**Work order:**
Filter these entries so that only lines with the word "description" remain.

Top of Exercise inputs

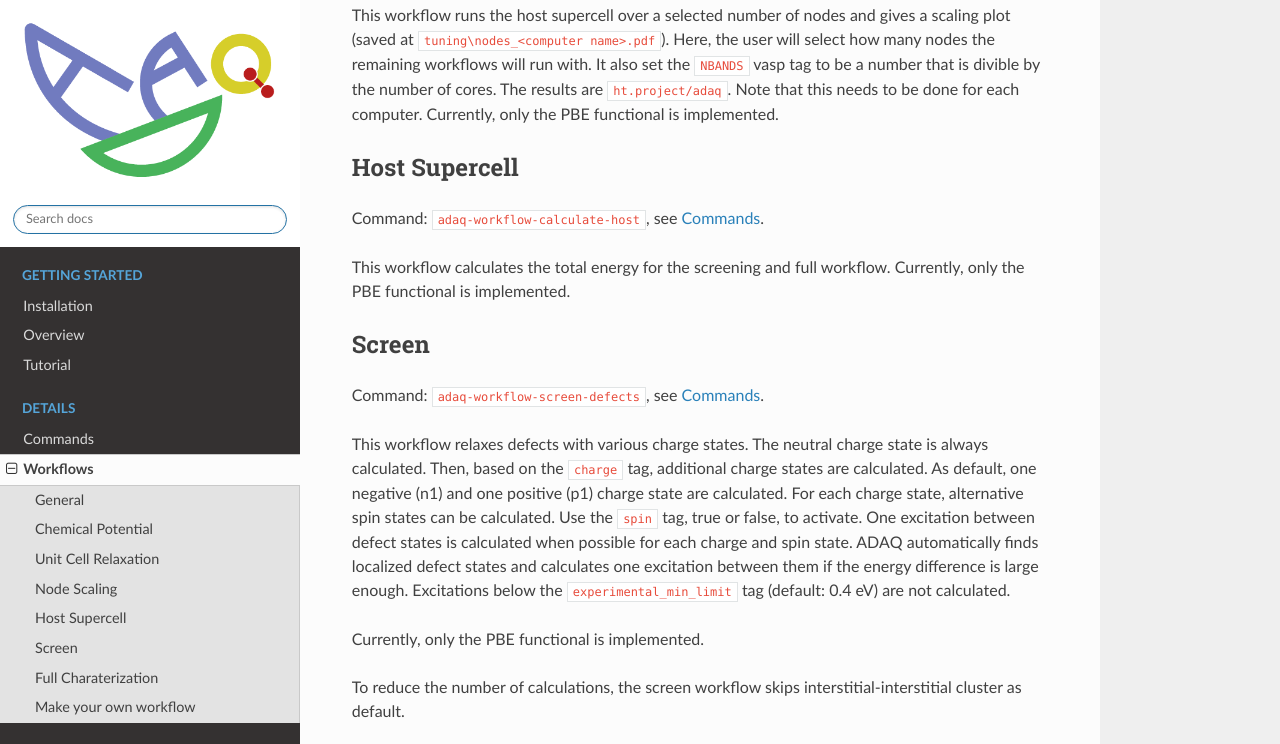
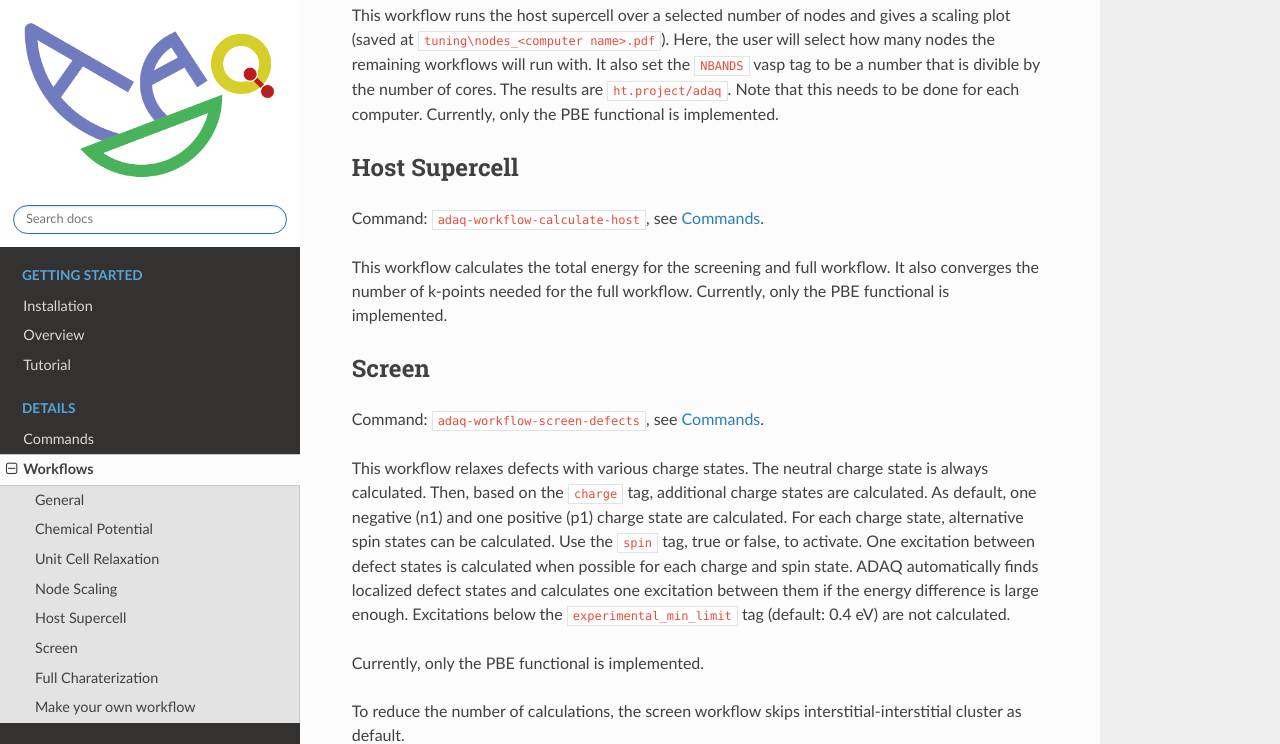
Before and after one commit to j-euler/adaq-doc, a Sphinx documentation site: the page built from docs/source/workflows.rst, in a window 1280 px wide and 900 px high, scrolled down 1362 px, cut to the strip 0-744 px from the top of the window. Built offline with Sphinx 7.4.7 and the Read the Docs theme 2.0.0, drawn with Linux system fonts in a browser that asks for light colours.

Commit message:
added details about host workflow

```diff
--- a/docs/source/workflows.rst
+++ b/docs/source/workflows.rst
@@ -69,6 +69,7 @@ Host Supercell
 Command: ``adaq-workflow-calculate-host``, see :doc:`commands`.
 
 This workflow calculates the total energy for the screening and full workflow.
+It also converges the number of k-points needed for the full workflow.
 Currently, only the PBE functional is implemented.
 
 .. _screen:
```
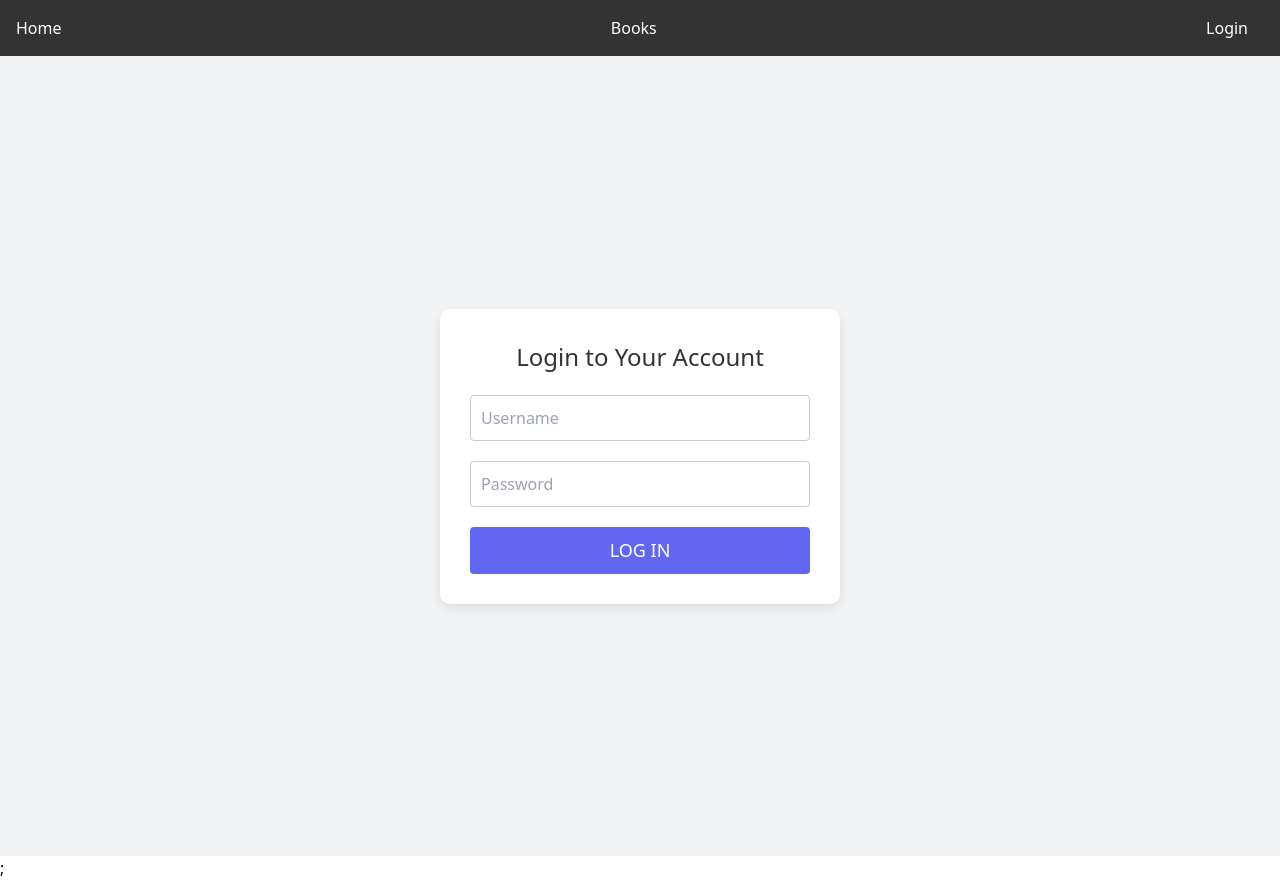
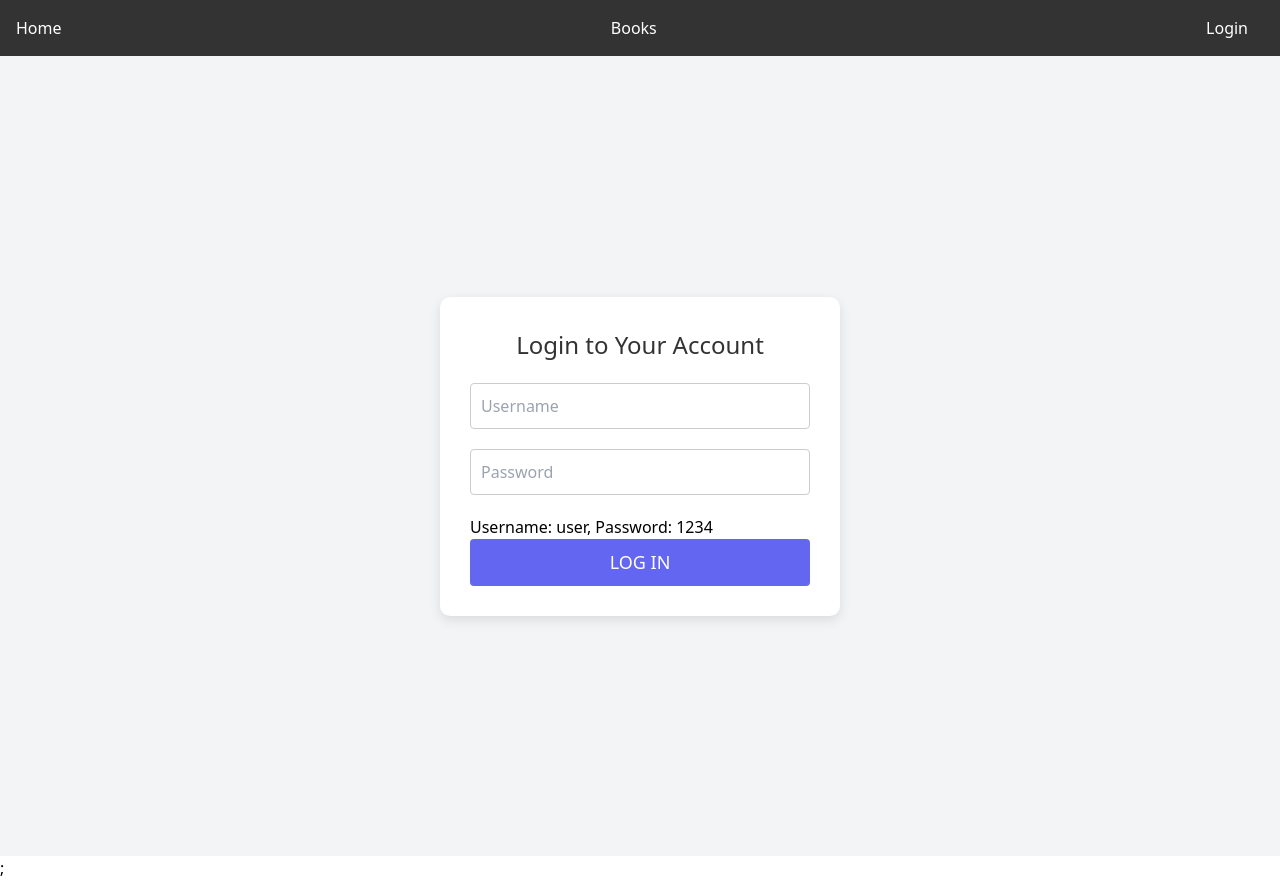
Before and after one commit to AbhijithBR04/ReduxBooks, a React (Create React App) app: page /login in a window 1280 px wide. Built offline with nearby package versions, Linux system fonts and the light colour scheme.

Commit message:
Update Login.js

```diff
--- a/src/components/Login.js
+++ b/src/components/Login.js
@@ -12,7 +12,7 @@ const Login = () => {
 
   const handleSubmit = (e) => {
     e.preventDefault();
-    if (username === "user"  && password === "1234") {
+    if (username === "user" && password === "1234") {
       dispatch(login({ name: username }));
       navigate("/books");
     } else {
@@ -42,6 +42,7 @@ const Login = () => {
             placeholder="Password"
           />
         </div>
+        <p className="login-info">Username: user, Password: 1234</p>
         <button type="submit" className="login-button">
           LOG IN
         </button>
```
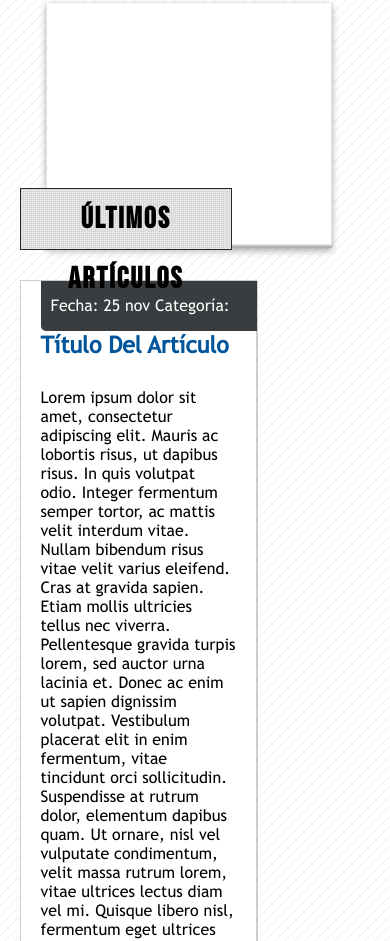
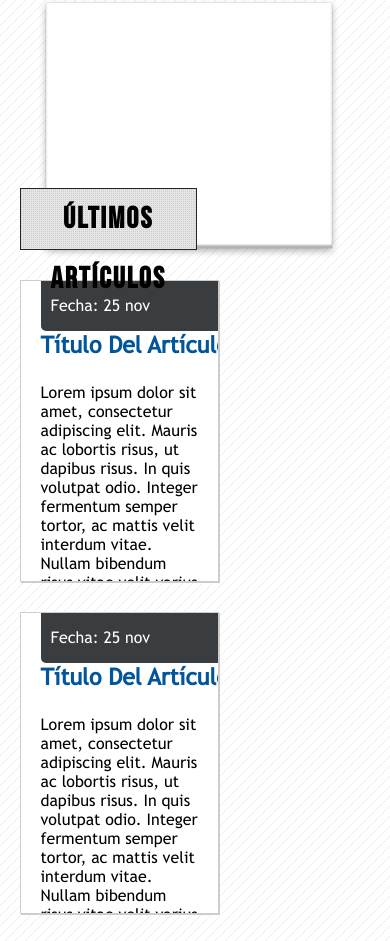
Before and after one commit to simpleandkleean/pagina-web-curso-CSS, a plain HTML site: page proyecto CSS 2/index.html in a window 390 px wide. Shown: the part 1584-2525 px from the top of the page. Drawn offline with Linux system fonts and the light colour scheme.

Commit message:
update css responsive

```diff
--- a/proyecto CSS 2/css/responsive.css
+++ b/proyecto CSS 2/css/responsive.css
@@ -45,16 +45,58 @@
 
 }
 
-@media(min-width: 1100px),(max-width: 1133px) {
+@media(min-width: 1100px), (max-width: 1133px) {
     #articles {
         width: 60%;
     }
 
-    .card .category{
+    .card .category {
         font-size: 17px;
-       }
+    }
 
-    .card .description{
-     font-size: 14px;
+    .card .description {
+        font-size: 14px;
     }
 }
+
+
+@media (min-width: 1030px),
+(max-width: 1080px) {
+
+    #articles {
+        width: 59%;
+    }
+
+    #articles .news {
+        scroll-behavior: initial;
+        overflow-y: scroll;
+        overflow-x: hidden;
+        height: 260px;
+    }
+
+    #articles .news p {
+        padding-top: 25px;
+    }
+
+
+}
+
+@media (min-width: 900px), (max-width: 970px) {
+
+    #articles {
+        width: 50%;
+    }
+
+    #articles .news{
+    width: 90%;
+    }
+
+
+    #footer h5{
+    font-size: 30px;
+    }
+
+    #footer .wrap>div {
+        width: 23%;
+    }
+}
```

Bottom of Exercise inputs

**Solution for this exercise:**
-    .card .description{
+    .card .description {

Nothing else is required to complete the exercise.